One exception to the above was the Guardian newspaper, who for some strange reason decided that Ranger’s acquittal wasn’t even worth mentioning, even in passing. This same paper had actually covered the allegations against Mr Ranger on no less than five separate occasions, running articles with headlines using terms such as “sex pest” and “predator” to describe Ranger (albeit in quotes). They reported on his arrest, on him being charged with another article mention that Ranger was on bail. Not one, but two articles were dedicated to the trial itself, with the various allegations against him repeated, but not a trace of the “not guilty” verdict was communicated to Guardian readers anywhere on their website nor in print.
We decided to contact a number of Guardian staff to enquire about their failure to actually report the truth about this case, but we received no response from anyone. Therefore, after more than a day of silence from the paper, we decided on a mini-campign to ensure their blatant misandry was challenged for once.

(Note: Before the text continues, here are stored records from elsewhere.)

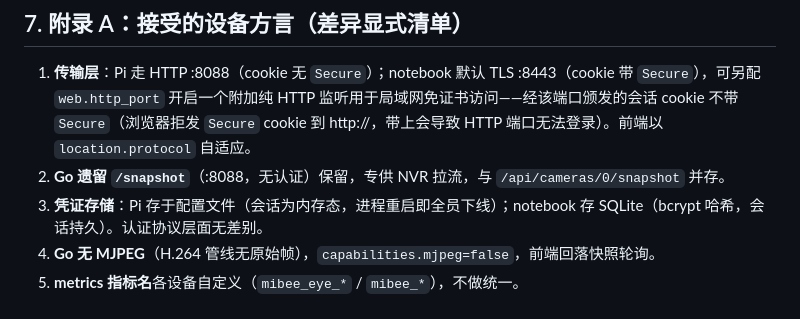
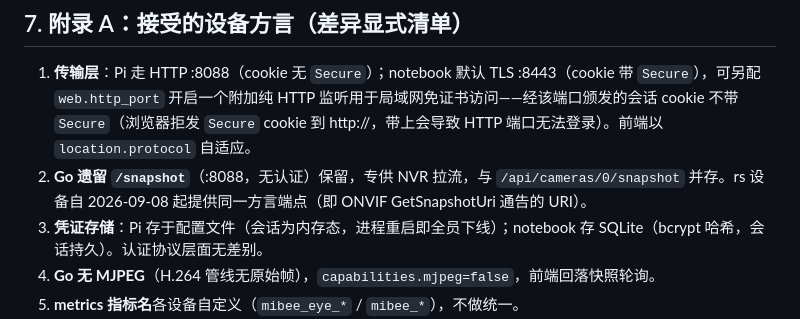
Before and after one commit to xiqing85/mibee-eye-webui, a Markdown page: SPEC.md, the part around the change. Drawn GitHub-style.

Commit message:
docs(spec): appendix A — rs device provides the legacy /snapshot dialect (GetSnapshotUri target)

```diff
--- a/SPEC.md
+++ b/SPEC.md
@@ -291,7 +291,7 @@ MSE 流细则：init segment（`ftyp`+`moov`）只发一次，随后每访问单
 ## 7. 附录 A：接受的设备方言（差异显式清单）
 
 1. **传输层**：Pi 走 HTTP :8088（cookie 无 `Secure`）；notebook 默认 TLS :8443（cookie 带 `Secure`），可另配 `web.http_port` 开启一个附加纯 HTTP 监听用于局域网免证书访问——经该端口颁发的会话 cookie 不带 `Secure`（浏览器拒发 `Secure` cookie 到 http://，带上会导致 HTTP 端口无法登录）。前端以 `location.protocol` 自适应。
-2. **Go 遗留 `/snapshot`**（:8088，无认证）保留，专供 NVR 拉流，与 `/api/cameras/0/snapshot` 并存。
+2. **Go 遗留 `/snapshot`**（:8088，无认证）保留，专供 NVR 拉流，与 `/api/cameras/0/snapshot` 并存。rs 设备自 2026-09-08 起提供同一方言端点（即 ONVIF GetSnapshotUri 通告的 URI）。
 3. **凭证存储**：Pi 存于配置文件（会话为内存态，进程重启即全员下线）；notebook 存 SQLite（bcrypt 哈希，会话持久）。认证协议层面无差别。
 4. **Go 无 MJPEG**（H.264 管线无原始帧），`capabilities.mjpeg=false`，前端回落快照轮询。
 5. **metrics 指标名**各设备自定义（`mibee_eye_*` / `mibee_*`），不做统一。
```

As a result of our posting to the excellent Reddit Men’s Rights community, numerous men’s human rights activists made their thoughts known to the paper about their disgraceful “journalism”. Although we haven’t seen any response or apology yet, the good news is that a Press Association article clearing Ranger’s name finally appeared today, some 46 hours after it was actually “news”.

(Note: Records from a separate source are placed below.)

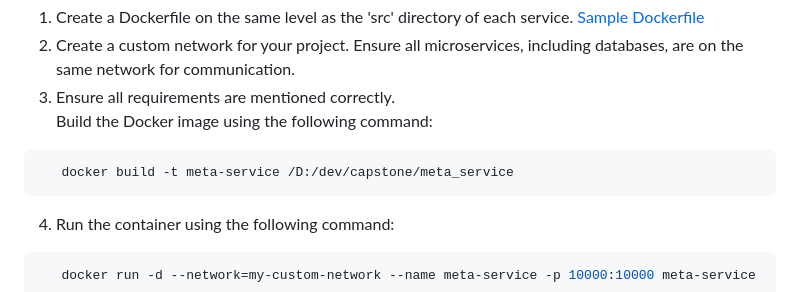
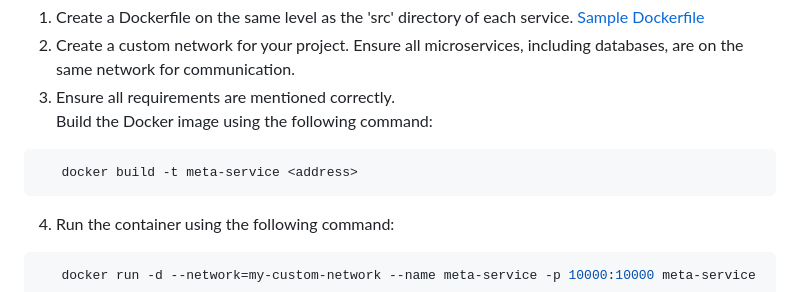
Before and after one commit to stormspirit03/Distributed_file_storage_system, a Markdown page: README.md, the part around the change. GitHub-like rendering.

````diff
--- a/README.md
+++ b/README.md
@@ -413,7 +413,7 @@ Additionally, read operations are performed on the replicas. Since replicas are
 3. Ensure all requirements are mentioned correctly. <br>
    Build the Docker image using the following command:
 ```sh
-   docker build -t meta-service /D:/dev/capstone/meta_service
+   docker build -t meta-service <address>
    ```
 
 4. Run the container using the following command:
````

It’s incredibly hypocritical for the Guardian to complain about the supposed lack of standard of other newspapers when they themselves refuse to report the facts in rape cases that don’t fit the “all men are rapists” agenda of a number of their staff. The Guardian is far less keen to touch the problem of false rape allegations than other newspapers, and it would appear that such an agenda may have caused the paper to have conducted themselves in a manner far worse than any tabloid. Guardian readers would undoubtedly still be left in the dark about Ranger’s acquittal were it not for so many people taking a stand, whereas if the verdict had gone the other way, then they’d be on their fourth article by now.
Our thanks to everyone who helped achieve this success.